Snow – almost everyone likes it, right? The real question is, ‘just how much do you know about snow?’ Have you ever wondered what makes up snow? Why is snow white? What’s the shape of a snowflake? What is a snowstorm and a blizzard? In this article on Snow facts, we are going to learn a multitude of things about snow that you might need for your school homework. So, without wasting time any further, let us begin with our facts list…
Snow Facts: 1-5 | What really is snow?
1. Snow is nothing more than ice in form of very tiny crystals. These tiny crystals are called snow crystals. Precipitation of snow is called snowfall.
2. Just how these snow crystals are formed totally depends on the atmospheric conditions that are present at the time of formation of crystals and what happens to those crystals as they precipitate or fall to the ground.
3. Snow or snow crystals are formed inside the clouds. When the cloud temperature falls to extremely low levels, the water vapors in the cloud freeze forming very tiny ice crystals or snow crystals.
4. During snowfall (precipitation of the tiny ice crystals or snow crystals), the snow may come down in different forms. Simply put, snow crystals be of different types.
5. There are essentially 4 different types of snow. They are:
Snow Facts: 6-10 | Snowflake explained
6. What are snowflakes? A single ice crystal is known as a snowflake. This singular ice crystal may actually grow big enough to fall in form of precipitation. However, a snowflake may also be formed through clubbing of several ice crystals.
7. A snowflake is always formed around dust particles present in supersaturated air masses. These dust particles attract droplets of water that are present in supercooled state. These water vapors then freeze into crystalline form.
8. These crystals can then grow by collecting water vapor on themselves. Because of extreme abundance of water vapors in clouds, the crystals thus formed can grow up to several hundreds of millimeters or micrometers.

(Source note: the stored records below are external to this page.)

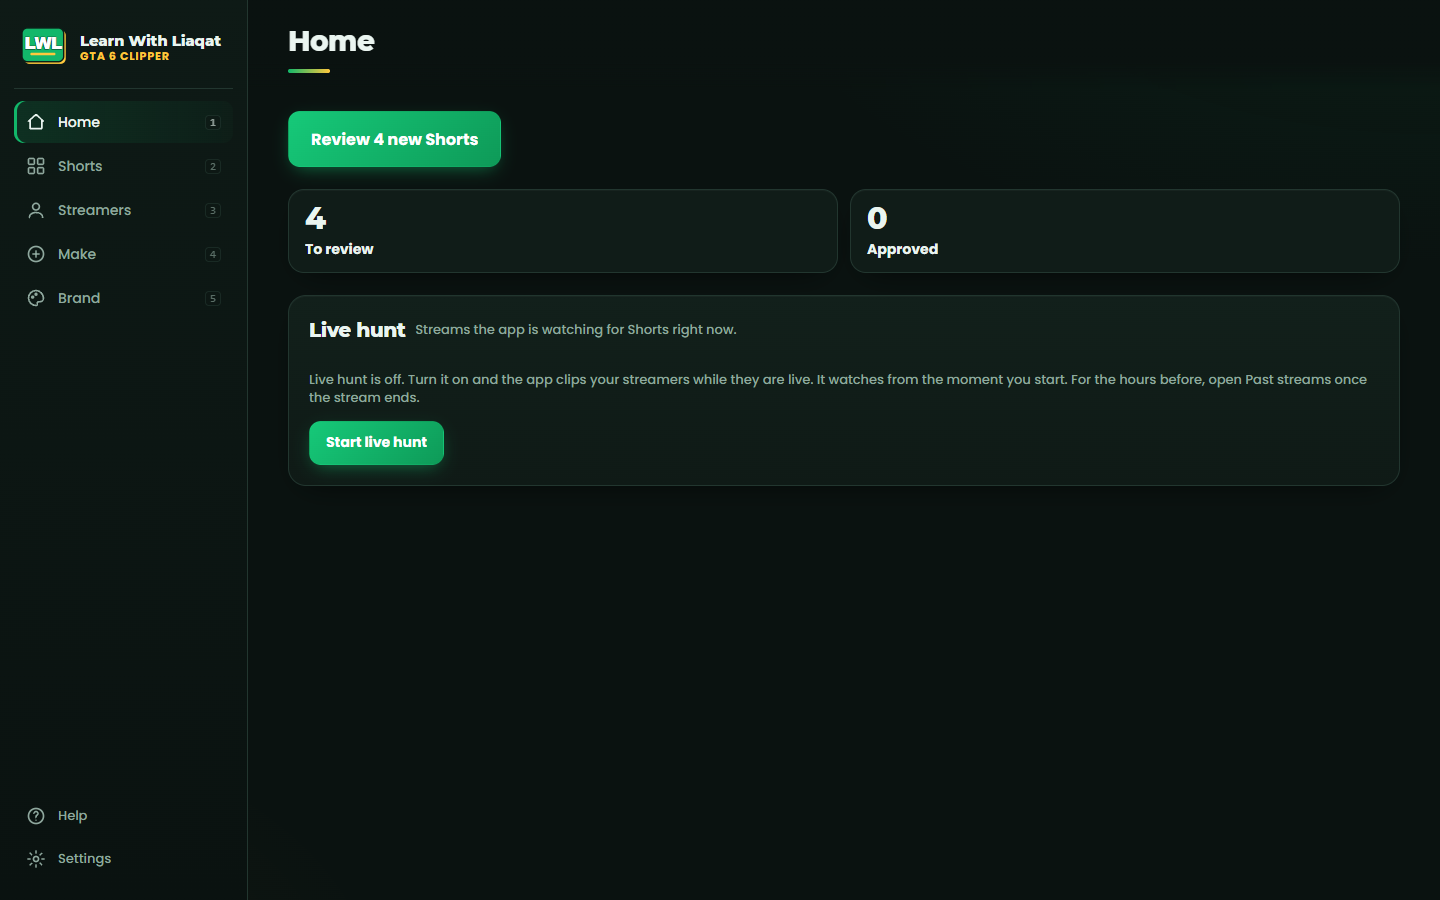
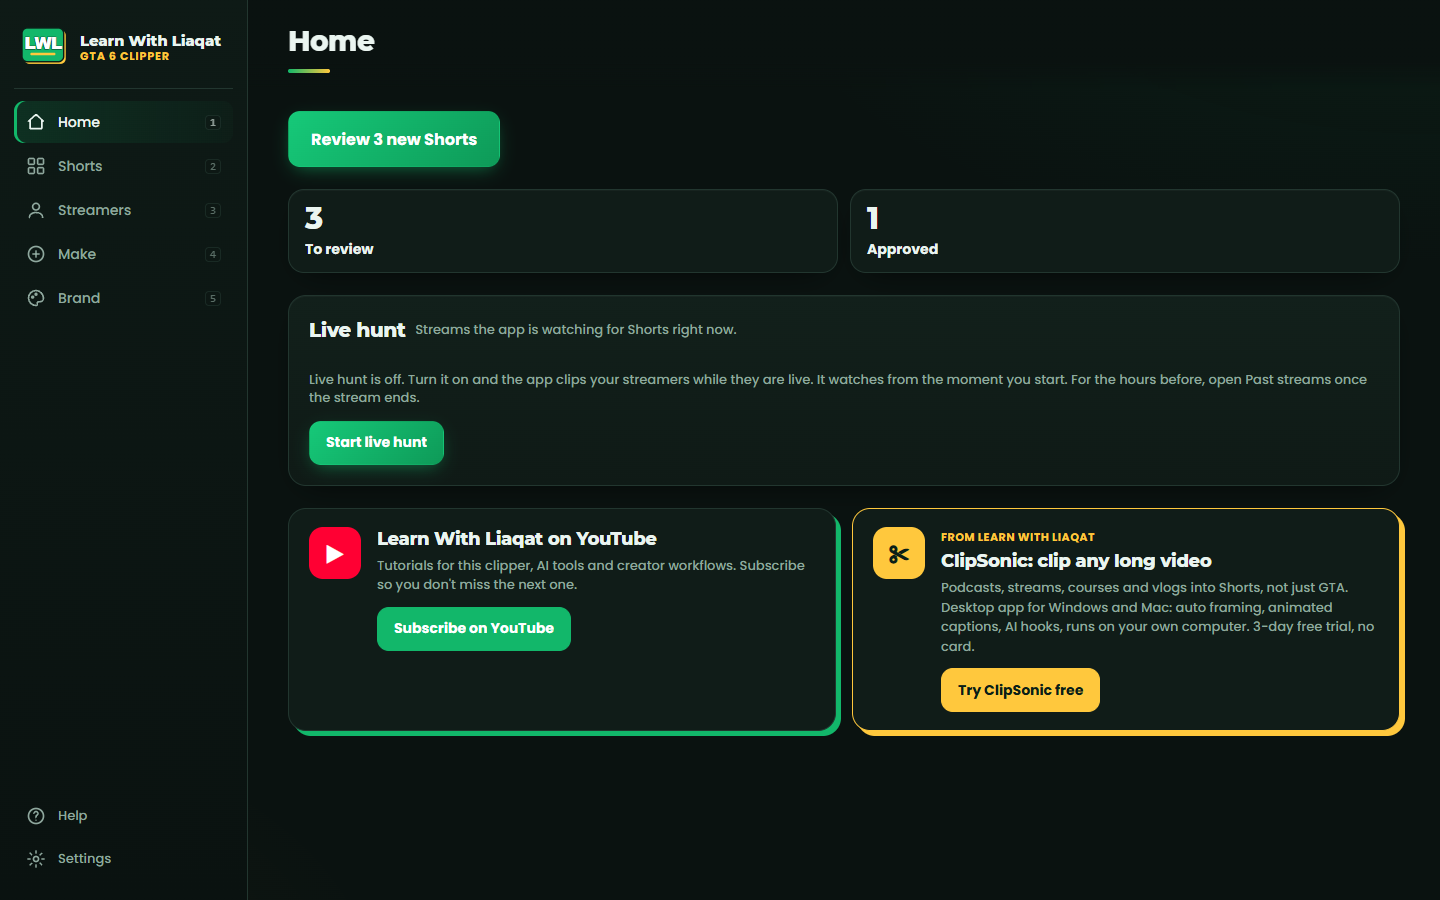
Add Learn With Liaqat channel and ClipSonic promotion
- README: subscribe link, ClipSonic banner near the top and a
  "More from Learn With Liaqat" section; Credits now Learn With Liaqat only
- App Home: YouTube channel and ClipSonic cards
- NOTICE and CHANGELOG: drop the upstream credit line

diff --git a/app.html b/app.html
@@ -168,6 +168,16 @@ kbd{border-color:var(--l);background:#0D1714}
  [dir=rtl] #nav button.on{box-shadow:inset -3px 0 0 var(--a)}[dir=rtl] #nav kbd{margin-left:0;margin-right:auto}
 }
 @media (max-width:640px){#nav .lwl-top{display:none}#nav{background:#0E1A16;border-top:1px solid var(--l)}#nav button.on{color:var(--a);background:none}}
+/* Learn With Liaqat: channel + ClipSonic cards on Home */
+.lwlp{display:grid;grid-template-columns:repeat(auto-fit,minmax(300px,1fr));gap:16px;margin:18px 0}
+.lwlc{display:flex;gap:16px;align-items:flex-start;background:var(--p);border:1px solid var(--l);border-radius:var(--r2);padding:18px 20px}
+.lwlc.cs{border-color:var(--g);box-shadow:5px 5px 0 var(--g)}
+.lwlc.yt{box-shadow:5px 5px 0 var(--a)}
+.lwli{flex:0 0 52px;height:52px;border-radius:14px;display:flex;align-items:center;justify-content:center;font:800 22px system-ui,sans-serif}
+.lwlc.yt .lwli{background:#FF0033;color:#fff}.lwlc.cs .lwli{background:var(--g);color:#0B1F17}
+.lwlc h2{margin:0 0 4px;font-size:18px}.lwlc p{margin:0 0 12px;color:var(--m);font-size:13px;line-height:1.5}
+.lwlc .btn{background:var(--a);border-color:var(--a);color:#fff;text-decoration:none}.lwlc.cs .btn{background:var(--g);border-color:var(--g);color:#0B1F17}
+.lwlc .tag{display:inline-block;font-size:11px;font-weight:700;letter-spacing:.5px;color:var(--g);margin-bottom:4px}
 </style>
 <div id=app>
 <nav id=nav aria-label=Main><div class=lwl-top><span class=logo><svg xmlns="http://www.w3.org/2000/svg" viewBox="0 0 256 256" width="256" height="256" role="img" aria-label="Learn With Liaqat"><rect x="12" y="34" width="232" height="188" rx="30" fill="#FFC83D"/><rect x="0" y="22" width="232" height="188" rx="30" fill="#12B76A" stroke="#0B1F17" stroke-width="8"/><text x="116" y="138" text-anchor="middle" font-family="'Arial Black',Impact,system-ui,sans-serif" font-weight="900" font-size="92" fill="#FFFFFF" stroke="#0B1F17" stroke-width="5" paint-order="stroke" letter-spacing="-2">LWL</text><rect x="46" y="160" width="140" height="14" rx="7" fill="#FFC83D"/></svg></span><span class=lwl-brand><b>Learn With Liaqat</b><small>GTA 6 Clipper</small></span></div>
@@ -1235,6 +1245,11 @@ function foldSet(id,v){const f=foldGet();f[id]=v?1:0;lsSet(FK,JSON.stringify(f))
 // ---------- affiliate, published, updates ----------
[1 lines of base64/hex data omitted]
 const BPROMO=()=>new Date()<=new Date(2026,10,30,23,59,59)?`<div class=bpromo><b>${t('ui.promo_off')}</b> ${t('ui.with_code')} <code>BLACKFRIDAY2026</code> <small>${t('ui.until_30nov')}</small></div>`:'';
+const LWL_YT='https://www.youtube.com/@LearnWithLiaqat?sub_confirmation=1',CS_URL='https://clipsonic.app/?utm_source=gta6-clipper&utm_medium=app&utm_campaign=home';
+const lwlPromo=()=>`<section class=lwlp aria-label="More from Learn With Liaqat">
+ <div class="lwlc yt"><div class=lwli aria-hidden=true>▶</div><div><h2>Learn With Liaqat on YouTube</h2><p>Tutorials for this clipper, AI tools and creator workflows. Subscribe so you don't miss the next one.</p><a class="btn p" href="${LWL_YT}" target=_blank rel="noopener noreferrer">Subscribe on YouTube</a></div></div>
+ <div class="lwlc cs"><div class=lwli aria-hidden=true>✂</div><div><span class=tag>FROM LEARN WITH LIAQAT</span><h2>ClipSonic: clip any long video</h2><p>Podcasts, streams, courses and vlogs into Shorts, not just GTA. Desktop app for Windows and Mac: auto framing, animated captions, AI hooks, runs on your own computer. 3-day free trial, no card.</p><a class="btn p" href="${CS_URL}" target=_blank rel="noopener noreferrer">Try ClipSonic free</a></div></div>
+</section>`;
 const bloHero=()=>'';const _bloHeroOff=()=>`<section class=bhero><img src="${BLOGO}" alt="Blotato"><div><h2>${te('blo.cta')}</h2>${BLO.has?'':BPROMO()}<p>${BLO.has?te('blo.connected')+' - '+te('ui.blo_posts_self'):te('blo.note')}</p></div><span class=sp></span>${BLO.has?`<a class=btn href="#apr">${te('ui.autosch_approved')}</a>`:`<a class=btn href="#" data-bloc>${te('ui.connect_blo')}</a>`}</section>`;
 const MCPCMD='claude mcp add --transport http blotato https://mcp.blotato.com/mcp';
 function bloConnect(){let d=E('blod');if(!d){d=document.createElement('dialog');d.id='blod';document.body.appendChild(d)}
@@ -1318,7 +1333,7 @@ async function drawHome(){const m=E('main'),n=D.shorts.length,rv=D.shorts.filter
  else top=`<div class=row><button class="p big" id=hm_go>${rv?te('home.cta.review',{n:rv}):te('home.cta.make')}</button><button class=sm id=hm_pv>${te('home.preview')}</button></div>`;
  const tile=(k,v,go,sub)=>`<button class=tile data-hm="${go}"><b>${v}</b><span>${te('home.tile.'+k)}</span><small>${sub||''}</small></button>`;
  m.innerHTML=`${updBanner()}${top}${bloHero()}<div class=tiles>${tile('review',rv,'review')}${tile('approved',ap,'apr')}</div>
-  <section class=panel><div class=bar><h2>${te('hunt.title')}</h2><small>${te('hunt.sub')}</small></div><div id=hcard></div></section>`;
+  <section class=panel><div class=bar><h2>${te('hunt.title')}</h2><small>${te('hunt.sub')}</small></div><div id=hcard></div></section>${lwlPromo()}`;
  if(E('hm_go'))E('hm_go').onclick=()=>run?go('new'):!n?makeAsk():rv?reviewToday():un?go('apr'):makeAsk();
  if(E('hm_pv'))E('hm_pv').hidden=true;
  if(E('hm_lg'))E('hm_lg').onclick=()=>{const v=E('hm_l').value.trim();if(!v)return E('hm_l').focus();go('new');E('n_src').value=v;E('n_go').click()};

diff --git a/README.md b/README.md
@@ -22,6 +22,13 @@
 
 <p align="center"><sub>Made by the app from one public GTA 6 stream by xQc (YouTube, 20 Nov 2026). Clips belong to their creators (see <a href="NOTICE.md">NOTICE</a>).</sub></p>
 
+<p align="center">
+  <a href="https://www.youtube.com/@LearnWithLiaqat?sub_confirmation=1"><b>▶ Subscribe to Learn With Liaqat</b></a> &nbsp;·&nbsp;
+  <a href="https://clipsonic.app/?utm_source=github&utm_medium=readme&utm_campaign=gta6-clipper"><b>✂ Clip any long video with ClipSonic</b></a>
+</p>
+
+<p align="center"><a href="https://clipsonic.app/?utm_source=github&utm_medium=readme&utm_campaign=gta6-clipper-banner"><img src="docs/img/clipsonic.png" alt="ClipSonic: clip any long video into Shorts. Desktop AI clipper for Windows and Mac. Try it free." width="100%"></a></p>
+
 ---
 
 ## Install in one sentence
@@ -87,7 +94,7 @@ Start it any time with `python app.py <your workspace folder>` (it opens http://
 
 <table>
 <tr>
-<td width="50%"><img src="docs/img/home.png" alt="Home"><br><b>Home.</b> What needs review, what is approved, what the live hunt is watching.</td>
+<td width="50%"><img src="docs/img/home.png" alt="Home"><br><b>Home.</b> What needs review, what is approved, what the live hunt is watching, plus tutorials on the Learn With Liaqat channel.</td>
 <td width="50%"><img src="docs/img/shorts.png" alt="Shorts by day"><br><b>Shorts by day.</b> Every Short with a quality check (pass, warn, fail) and filters.</td>
 </tr>
 <tr>
@@ -167,10 +174,24 @@ Live hunt defaults to Free (no AI) with a cap on AI checks per hour. Your Claude
 
 **Does it work without an AI?** Yes, Free mode scores loudness, chat and keywords and renders automatically.
 
+## More from Learn With Liaqat
+
+**[ClipSonic](https://clipsonic.app/?utm_source=github&utm_medium=readme&utm_campaign=gta6-clipper): clip any long video, not just GTA.** This clipper is built for GTA 6 streams. ClipSonic is our desktop AI clipper for Windows and Mac that turns podcasts, streams, courses and vlogs into Shorts:
+
+- Smart, AI or fixed-length clip finding, with hook titles and post text for every clip
+- Auto framing for one, two or three people, re-framed on every camera cut
+- 29 animated caption presets with word-by-word highlighting
+- Live clipping of YouTube live streams
+- Runs on your own computer: no uploads, no watermark, no monthly fee
+
+[**Try ClipSonic free →**](https://clipsonic.app/?utm_source=github&utm_medium=readme&utm_campaign=gta6-clipper) 3-day free trial, no card.
+
+**[Learn With Liaqat on YouTube](https://www.youtube.com/@LearnWithLiaqat?sub_confirmation=1):** tutorials for this clipper, AI tools and creator workflows. [Subscribe](https://www.youtube.com/@LearnWithLiaqat?sub_confirmation=1) so you don't miss the next one.
+
 ## License
 
 MIT, see LICENSE. Bundled fonts keep their own OFL licenses (`fonts/`); models are listed in `models/NOTICES.txt`.
 
 ## Credits
 
-Learn With Liaqat edition for [Learn With Liaqat](https://www.youtube.com/@LearnWithLiaqat). Based on gta6-clipper by [NoCodeHack](https://www.youtube.com/@nocodehack) (MIT), built with Claude Code. Uses ffmpeg, faster-whisper, yt-dlp, streamlink, OpenCV and MediaPipe. Streamers in the images are credited on the clips they appear in. Fan-made, not affiliated with Rockstar Games, Take-Two or any streamer.
+Made by [Learn With Liaqat](https://www.youtube.com/@LearnWithLiaqat), built with Claude Code. Uses ffmpeg, faster-whisper, yt-dlp, streamlink, OpenCV and MediaPipe. Streamers in the images are credited on the clips they appear in. Fan-made, not affiliated with Rockstar Games, Take-Two or any streamer.

diff --git a/NOTICE.md b/NOTICE.md
@@ -1,6 +1,6 @@
 # Notice
 
-liaqat-gta6-clipper is the Learn With Liaqat edition of gta6-clipper (MIT, originally by NoCodeHack). It is an independent, fan-made tool. It is not affiliated with, endorsed by or sponsored by Rockstar Games, Take-Two Interactive, Twitch, YouTube, Kick or any streamer shown in the screenshots.
+liaqat-gta6-clipper is made by Learn With Liaqat. It is an independent, fan-made tool. It is not affiliated with, endorsed by or sponsored by Rockstar Games, Take-Two Interactive, Twitch, YouTube, Kick or any streamer shown in the screenshots.
 
 - "Grand Theft Auto" and "GTA" are trademarks of Take-Two Interactive Software, Inc. They are used only to describe what the footage shows.
 - Clips, frames and Shorts shown in this repository come from a public YouTube upload of an xQc GTA 6 stream ("xQc Goes on a Jewelry Store SPREE | GTA 6 Playthrough #13"). Streamer names in the app screenshots are the app's suggested list. The video and audio belong to their creators, who keep all rights. Please credit the streamer whenever you post a clip, and remove a clip if its creator asks.

diff --git a/CHANGELOG.md b/CHANGELOG.md
@@ -1,6 +1,6 @@
 # Changelog
 
-All notable changes to liaqat-gta6-clipper (Learn With Liaqat edition, based on gta6-clipper by NoCodeHack). Newest first.
+All notable changes to liaqat-gta6-clipper by Learn With Liaqat. Newest first.
 
 ## 1.0.13
 ### Added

9. These snowflakes that are formed can then move through various zones of humidity and temperature in the atmosphere, resulting in formation of complex shapes.
10. Snowflakes can depict a six-fold radial symmetry. This happens because the ice’s cystalline structure is six-fold. The six arms of a snowflake are known as dendrites. These dendrites then grow individually. Each dendrite can then grow arms, which too grow independently.
The gallery below shows a few of the several snowflakes photographed by Wilson Bentley between 1865 and 1931: